Segment Start: Listed entries
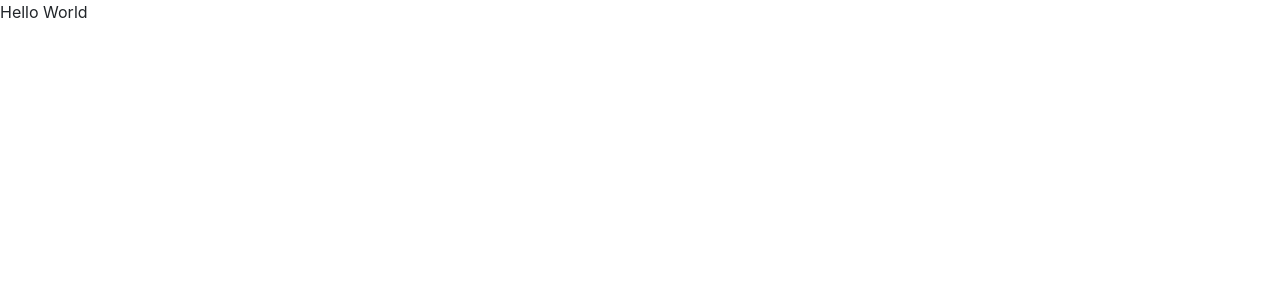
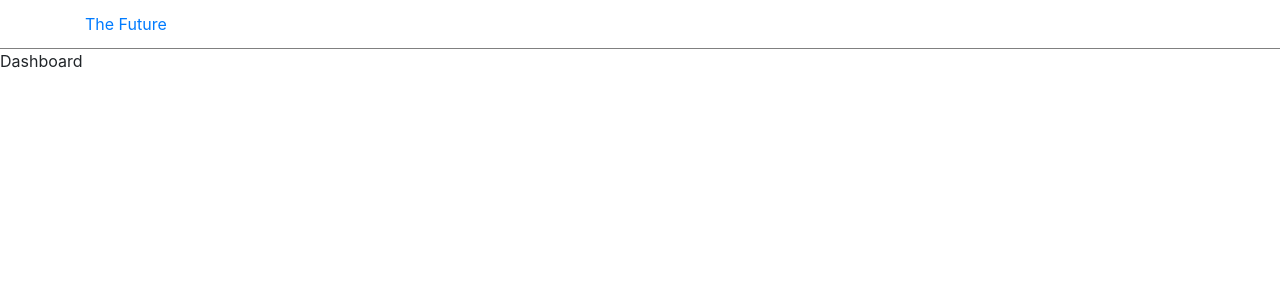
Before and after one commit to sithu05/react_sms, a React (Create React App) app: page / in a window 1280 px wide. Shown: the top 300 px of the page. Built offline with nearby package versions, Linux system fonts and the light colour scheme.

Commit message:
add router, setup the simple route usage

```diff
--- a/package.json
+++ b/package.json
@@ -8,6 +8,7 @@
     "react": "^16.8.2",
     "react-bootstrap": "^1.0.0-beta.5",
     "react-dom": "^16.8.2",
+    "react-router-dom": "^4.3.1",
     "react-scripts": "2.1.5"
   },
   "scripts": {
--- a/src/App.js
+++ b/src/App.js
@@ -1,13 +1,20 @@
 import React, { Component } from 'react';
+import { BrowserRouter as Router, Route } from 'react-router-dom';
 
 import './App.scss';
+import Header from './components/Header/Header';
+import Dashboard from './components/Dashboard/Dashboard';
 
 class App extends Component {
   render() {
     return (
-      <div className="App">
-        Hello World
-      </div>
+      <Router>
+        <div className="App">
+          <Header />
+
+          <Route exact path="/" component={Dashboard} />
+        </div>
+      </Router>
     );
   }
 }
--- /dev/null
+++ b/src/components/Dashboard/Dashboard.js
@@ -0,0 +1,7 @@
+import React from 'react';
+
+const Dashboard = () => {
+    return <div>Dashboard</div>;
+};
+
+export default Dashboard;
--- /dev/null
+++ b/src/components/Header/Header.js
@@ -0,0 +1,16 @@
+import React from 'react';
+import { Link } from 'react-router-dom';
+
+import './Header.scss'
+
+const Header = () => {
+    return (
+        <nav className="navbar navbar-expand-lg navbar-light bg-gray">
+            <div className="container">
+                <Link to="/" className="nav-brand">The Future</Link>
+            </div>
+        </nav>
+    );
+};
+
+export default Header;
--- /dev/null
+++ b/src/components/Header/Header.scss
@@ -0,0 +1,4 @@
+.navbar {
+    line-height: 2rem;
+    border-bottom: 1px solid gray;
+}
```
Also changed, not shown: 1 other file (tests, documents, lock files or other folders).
Segment End: Listed entries
Segment Start: Listed entries
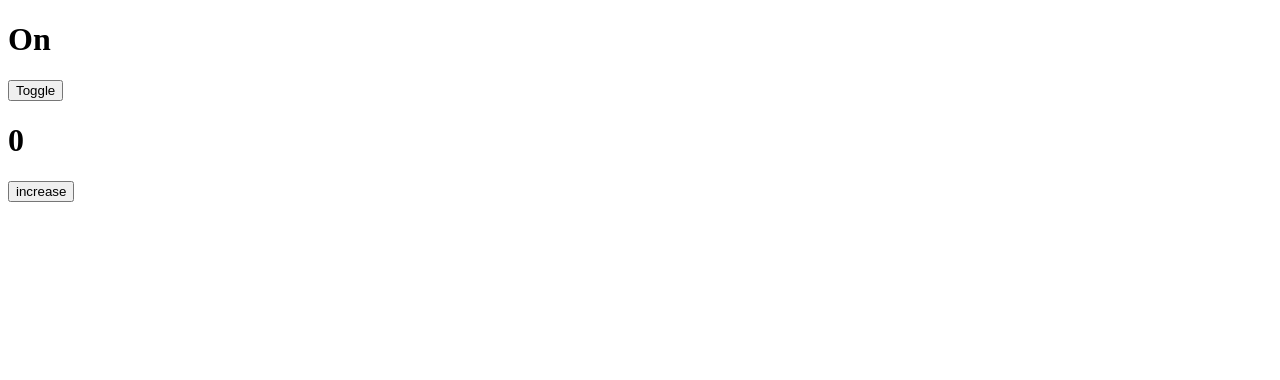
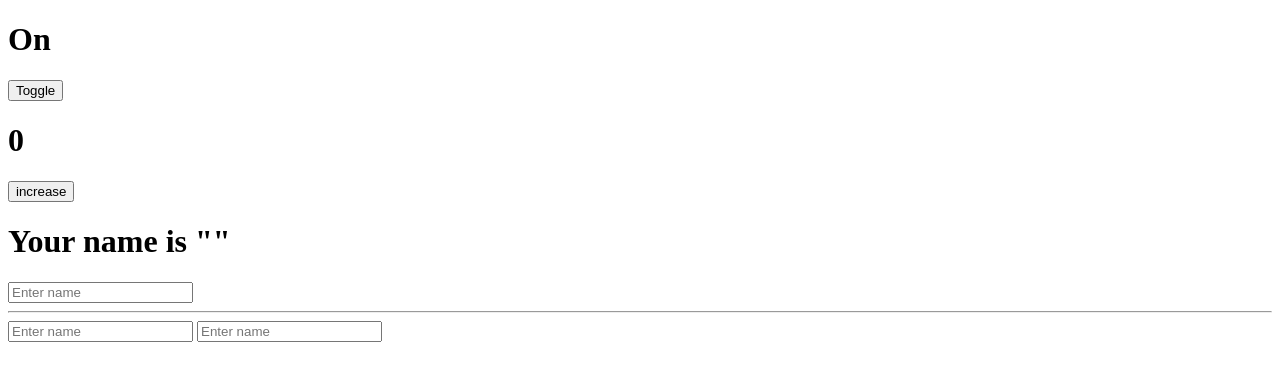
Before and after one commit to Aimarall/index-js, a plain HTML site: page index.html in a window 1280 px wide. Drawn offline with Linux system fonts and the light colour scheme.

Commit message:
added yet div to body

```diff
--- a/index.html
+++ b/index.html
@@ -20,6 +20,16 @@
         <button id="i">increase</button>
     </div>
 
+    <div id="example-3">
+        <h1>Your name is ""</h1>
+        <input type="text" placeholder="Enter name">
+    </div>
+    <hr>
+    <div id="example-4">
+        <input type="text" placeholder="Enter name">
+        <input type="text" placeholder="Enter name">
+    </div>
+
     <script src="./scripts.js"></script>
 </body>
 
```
Segment End: Listed entries
Segment Start: Listed entries
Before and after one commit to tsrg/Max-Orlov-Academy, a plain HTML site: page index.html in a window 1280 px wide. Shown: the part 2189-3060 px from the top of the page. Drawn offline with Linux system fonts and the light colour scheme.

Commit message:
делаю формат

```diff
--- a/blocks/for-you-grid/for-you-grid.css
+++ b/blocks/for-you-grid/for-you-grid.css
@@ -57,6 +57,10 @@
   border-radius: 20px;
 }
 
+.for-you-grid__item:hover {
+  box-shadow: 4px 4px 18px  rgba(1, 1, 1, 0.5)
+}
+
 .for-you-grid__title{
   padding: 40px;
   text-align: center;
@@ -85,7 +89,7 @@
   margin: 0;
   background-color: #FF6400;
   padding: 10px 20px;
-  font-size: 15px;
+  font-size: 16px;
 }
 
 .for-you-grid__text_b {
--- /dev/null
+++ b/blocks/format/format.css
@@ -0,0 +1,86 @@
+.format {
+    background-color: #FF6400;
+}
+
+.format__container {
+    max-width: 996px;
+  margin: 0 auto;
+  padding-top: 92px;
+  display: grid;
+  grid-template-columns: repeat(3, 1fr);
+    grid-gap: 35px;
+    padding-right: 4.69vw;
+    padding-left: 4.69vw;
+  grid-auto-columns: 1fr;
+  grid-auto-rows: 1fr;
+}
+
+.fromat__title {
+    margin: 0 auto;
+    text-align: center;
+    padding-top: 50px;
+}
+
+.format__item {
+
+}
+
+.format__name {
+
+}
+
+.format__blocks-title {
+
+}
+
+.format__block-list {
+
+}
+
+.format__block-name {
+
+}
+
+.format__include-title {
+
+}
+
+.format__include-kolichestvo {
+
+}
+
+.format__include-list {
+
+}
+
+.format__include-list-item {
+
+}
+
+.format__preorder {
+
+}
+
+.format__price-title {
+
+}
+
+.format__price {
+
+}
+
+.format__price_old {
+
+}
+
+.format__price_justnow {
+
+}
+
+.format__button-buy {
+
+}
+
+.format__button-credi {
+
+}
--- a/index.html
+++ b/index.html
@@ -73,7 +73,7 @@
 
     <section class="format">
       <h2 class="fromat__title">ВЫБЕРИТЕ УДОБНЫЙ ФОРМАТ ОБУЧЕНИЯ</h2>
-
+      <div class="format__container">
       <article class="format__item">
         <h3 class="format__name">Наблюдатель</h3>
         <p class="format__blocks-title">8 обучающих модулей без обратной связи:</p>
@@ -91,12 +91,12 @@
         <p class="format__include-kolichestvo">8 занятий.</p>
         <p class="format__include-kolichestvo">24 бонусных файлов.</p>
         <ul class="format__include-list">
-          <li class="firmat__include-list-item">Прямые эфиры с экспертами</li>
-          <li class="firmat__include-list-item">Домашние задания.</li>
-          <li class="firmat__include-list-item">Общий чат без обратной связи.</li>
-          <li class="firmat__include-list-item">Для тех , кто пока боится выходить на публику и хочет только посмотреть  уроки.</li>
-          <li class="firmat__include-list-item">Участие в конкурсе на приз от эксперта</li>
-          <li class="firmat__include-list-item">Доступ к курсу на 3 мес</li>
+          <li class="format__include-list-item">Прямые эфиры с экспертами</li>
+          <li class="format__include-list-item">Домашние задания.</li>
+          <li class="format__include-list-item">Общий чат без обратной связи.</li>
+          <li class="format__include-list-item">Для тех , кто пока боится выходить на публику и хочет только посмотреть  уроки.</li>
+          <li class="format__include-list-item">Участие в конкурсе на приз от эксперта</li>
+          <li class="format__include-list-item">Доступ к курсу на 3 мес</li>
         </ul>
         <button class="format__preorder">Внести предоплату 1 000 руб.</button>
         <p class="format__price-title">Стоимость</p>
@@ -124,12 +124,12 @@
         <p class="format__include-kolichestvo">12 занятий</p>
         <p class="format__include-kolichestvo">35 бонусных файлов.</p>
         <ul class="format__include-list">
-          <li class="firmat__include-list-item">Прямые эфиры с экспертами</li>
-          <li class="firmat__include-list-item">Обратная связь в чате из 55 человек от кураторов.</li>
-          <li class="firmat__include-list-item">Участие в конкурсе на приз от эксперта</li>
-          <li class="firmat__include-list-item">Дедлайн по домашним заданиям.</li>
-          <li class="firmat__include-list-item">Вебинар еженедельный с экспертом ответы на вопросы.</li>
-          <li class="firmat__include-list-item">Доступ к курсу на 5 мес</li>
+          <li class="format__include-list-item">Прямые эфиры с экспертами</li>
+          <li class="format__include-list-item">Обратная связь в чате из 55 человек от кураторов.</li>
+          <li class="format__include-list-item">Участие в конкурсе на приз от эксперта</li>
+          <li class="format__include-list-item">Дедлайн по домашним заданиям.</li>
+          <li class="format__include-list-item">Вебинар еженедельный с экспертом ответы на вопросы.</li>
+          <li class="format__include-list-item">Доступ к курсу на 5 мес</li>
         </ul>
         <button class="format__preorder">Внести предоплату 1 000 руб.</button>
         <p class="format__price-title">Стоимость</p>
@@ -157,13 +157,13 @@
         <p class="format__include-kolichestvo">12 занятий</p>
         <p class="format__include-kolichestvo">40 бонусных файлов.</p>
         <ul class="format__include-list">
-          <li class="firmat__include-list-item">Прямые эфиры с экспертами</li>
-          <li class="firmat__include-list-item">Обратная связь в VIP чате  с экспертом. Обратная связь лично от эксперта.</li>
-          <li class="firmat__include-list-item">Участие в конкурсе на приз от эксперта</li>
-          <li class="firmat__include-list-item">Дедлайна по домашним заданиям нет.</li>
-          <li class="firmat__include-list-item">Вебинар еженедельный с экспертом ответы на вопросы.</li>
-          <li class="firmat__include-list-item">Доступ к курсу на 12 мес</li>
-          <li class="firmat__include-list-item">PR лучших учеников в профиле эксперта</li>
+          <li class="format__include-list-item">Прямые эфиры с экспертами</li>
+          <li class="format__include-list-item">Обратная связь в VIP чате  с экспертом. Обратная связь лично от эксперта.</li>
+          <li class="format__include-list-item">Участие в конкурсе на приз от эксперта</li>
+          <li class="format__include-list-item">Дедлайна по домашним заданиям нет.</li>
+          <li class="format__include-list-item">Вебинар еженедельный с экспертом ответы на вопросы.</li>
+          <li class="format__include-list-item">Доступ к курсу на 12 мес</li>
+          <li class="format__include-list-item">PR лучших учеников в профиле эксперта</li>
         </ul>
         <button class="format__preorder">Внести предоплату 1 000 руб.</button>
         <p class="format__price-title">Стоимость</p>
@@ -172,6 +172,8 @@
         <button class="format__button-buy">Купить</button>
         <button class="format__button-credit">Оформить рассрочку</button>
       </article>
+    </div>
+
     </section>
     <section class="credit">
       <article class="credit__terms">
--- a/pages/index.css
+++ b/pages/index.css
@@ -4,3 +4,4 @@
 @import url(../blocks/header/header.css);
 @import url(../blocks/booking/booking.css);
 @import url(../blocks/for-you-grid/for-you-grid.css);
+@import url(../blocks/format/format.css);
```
Segment End: Listed entries
• _Exercise prompt_
Scan the entries above, and wherever a line holds the string "учеников", copy it.

• _Response_
-          <li class="firmat__include-list-item">PR лучших учеников в профиле эксперта</li>
+          <li class="format__include-list-item">PR лучших учеников в профиле эксперта</li>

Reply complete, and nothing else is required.